(Items from a data source)
***

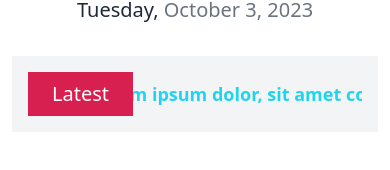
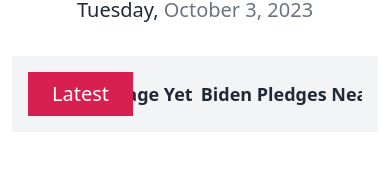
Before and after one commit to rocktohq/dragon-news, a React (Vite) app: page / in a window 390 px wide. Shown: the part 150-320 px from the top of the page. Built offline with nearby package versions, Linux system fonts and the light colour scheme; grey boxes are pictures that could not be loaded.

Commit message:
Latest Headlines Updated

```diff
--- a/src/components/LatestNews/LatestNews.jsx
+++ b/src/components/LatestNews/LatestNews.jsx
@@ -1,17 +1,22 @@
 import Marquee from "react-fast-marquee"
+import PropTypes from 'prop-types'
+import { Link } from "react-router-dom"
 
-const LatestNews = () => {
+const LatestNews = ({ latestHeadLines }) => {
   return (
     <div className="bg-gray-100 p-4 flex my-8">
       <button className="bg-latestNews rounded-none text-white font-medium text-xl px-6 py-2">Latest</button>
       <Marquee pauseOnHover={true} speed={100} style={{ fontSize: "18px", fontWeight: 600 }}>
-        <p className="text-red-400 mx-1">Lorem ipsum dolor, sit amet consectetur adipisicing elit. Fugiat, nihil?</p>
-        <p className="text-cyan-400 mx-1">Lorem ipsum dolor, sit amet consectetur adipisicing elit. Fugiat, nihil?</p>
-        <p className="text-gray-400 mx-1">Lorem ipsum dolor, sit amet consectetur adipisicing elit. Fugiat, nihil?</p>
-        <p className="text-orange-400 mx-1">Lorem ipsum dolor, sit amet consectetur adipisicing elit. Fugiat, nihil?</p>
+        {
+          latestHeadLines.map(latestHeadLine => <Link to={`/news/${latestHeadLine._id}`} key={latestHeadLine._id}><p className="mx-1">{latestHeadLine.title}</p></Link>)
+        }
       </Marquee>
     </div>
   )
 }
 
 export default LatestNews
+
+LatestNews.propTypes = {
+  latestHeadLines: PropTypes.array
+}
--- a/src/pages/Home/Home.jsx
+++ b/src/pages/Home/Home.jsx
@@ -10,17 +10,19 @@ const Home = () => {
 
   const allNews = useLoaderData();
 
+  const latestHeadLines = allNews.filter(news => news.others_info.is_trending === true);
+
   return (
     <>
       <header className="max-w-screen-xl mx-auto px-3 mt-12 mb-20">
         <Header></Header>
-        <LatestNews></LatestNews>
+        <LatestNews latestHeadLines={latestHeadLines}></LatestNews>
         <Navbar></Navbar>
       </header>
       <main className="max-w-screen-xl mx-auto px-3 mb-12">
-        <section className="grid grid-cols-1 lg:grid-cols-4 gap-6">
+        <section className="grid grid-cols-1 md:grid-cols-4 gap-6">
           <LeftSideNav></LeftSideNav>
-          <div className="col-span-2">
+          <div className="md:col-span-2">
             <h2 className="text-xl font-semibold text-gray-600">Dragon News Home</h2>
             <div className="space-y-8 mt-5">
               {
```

***

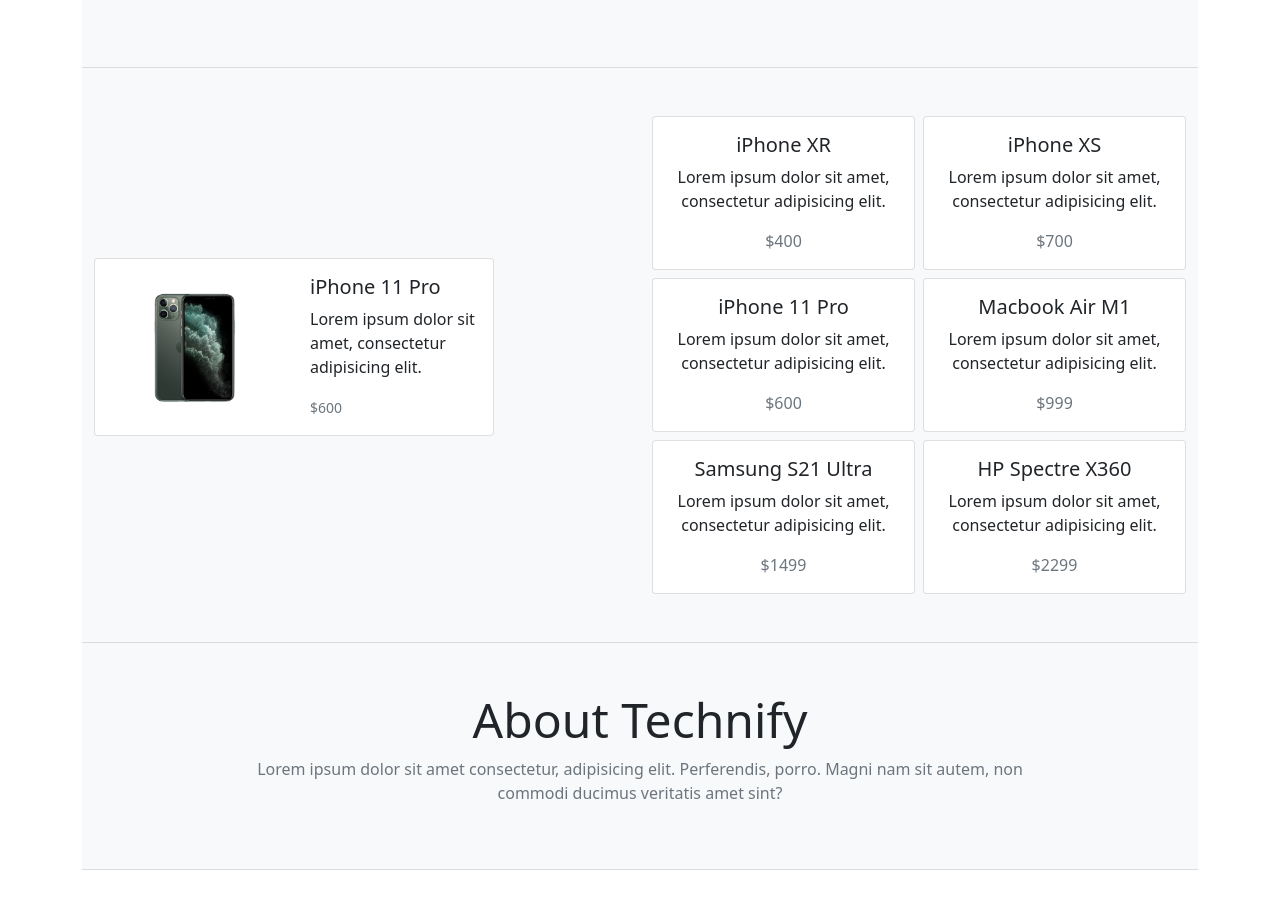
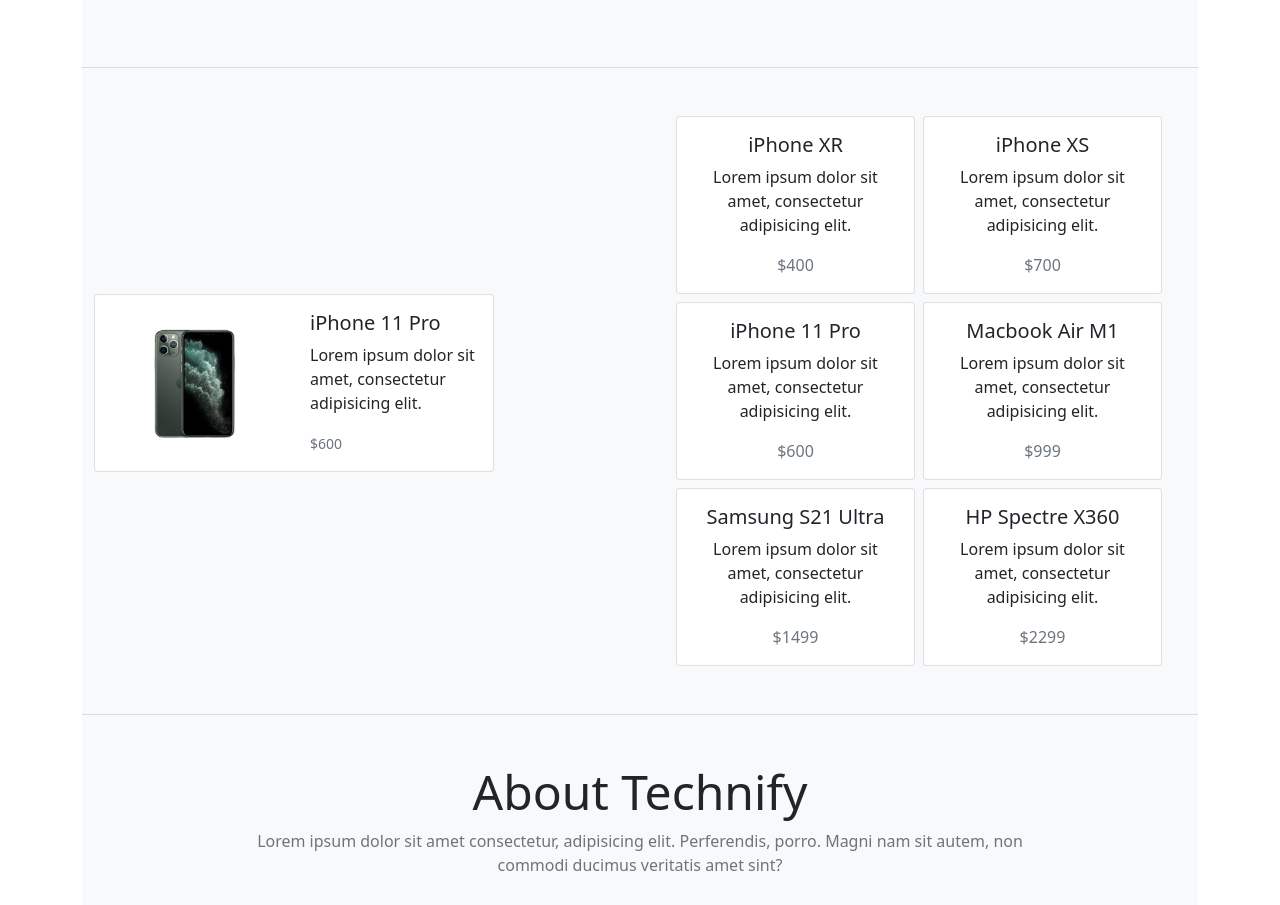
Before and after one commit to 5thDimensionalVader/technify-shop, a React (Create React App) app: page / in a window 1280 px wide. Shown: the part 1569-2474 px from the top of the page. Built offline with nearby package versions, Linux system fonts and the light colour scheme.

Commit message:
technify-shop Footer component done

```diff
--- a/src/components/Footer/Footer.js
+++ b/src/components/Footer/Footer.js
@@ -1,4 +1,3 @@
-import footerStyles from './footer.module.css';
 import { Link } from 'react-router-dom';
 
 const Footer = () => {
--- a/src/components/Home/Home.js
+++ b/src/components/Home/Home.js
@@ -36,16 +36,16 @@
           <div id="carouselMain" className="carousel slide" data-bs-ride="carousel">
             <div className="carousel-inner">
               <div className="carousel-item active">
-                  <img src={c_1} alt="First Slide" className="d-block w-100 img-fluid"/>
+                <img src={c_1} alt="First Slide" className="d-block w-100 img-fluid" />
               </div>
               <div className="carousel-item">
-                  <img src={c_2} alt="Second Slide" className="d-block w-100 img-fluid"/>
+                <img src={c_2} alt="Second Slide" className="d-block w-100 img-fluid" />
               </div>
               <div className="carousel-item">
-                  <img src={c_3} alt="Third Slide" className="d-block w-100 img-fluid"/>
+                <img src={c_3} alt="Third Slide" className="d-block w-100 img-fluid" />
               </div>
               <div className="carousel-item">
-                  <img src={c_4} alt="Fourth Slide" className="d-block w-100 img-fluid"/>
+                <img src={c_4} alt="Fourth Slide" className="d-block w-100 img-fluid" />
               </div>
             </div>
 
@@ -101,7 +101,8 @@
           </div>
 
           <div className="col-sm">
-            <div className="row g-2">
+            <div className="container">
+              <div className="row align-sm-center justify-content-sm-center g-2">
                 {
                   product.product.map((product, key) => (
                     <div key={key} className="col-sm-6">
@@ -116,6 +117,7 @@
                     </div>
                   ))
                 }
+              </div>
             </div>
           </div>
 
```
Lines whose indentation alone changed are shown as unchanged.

***

* WHAT YOU NEED TO DO:
Examine the data above and state how many of its lines contain the word "import", with no further remarks.

* SOLUTION TO THIS PROBLEM:
5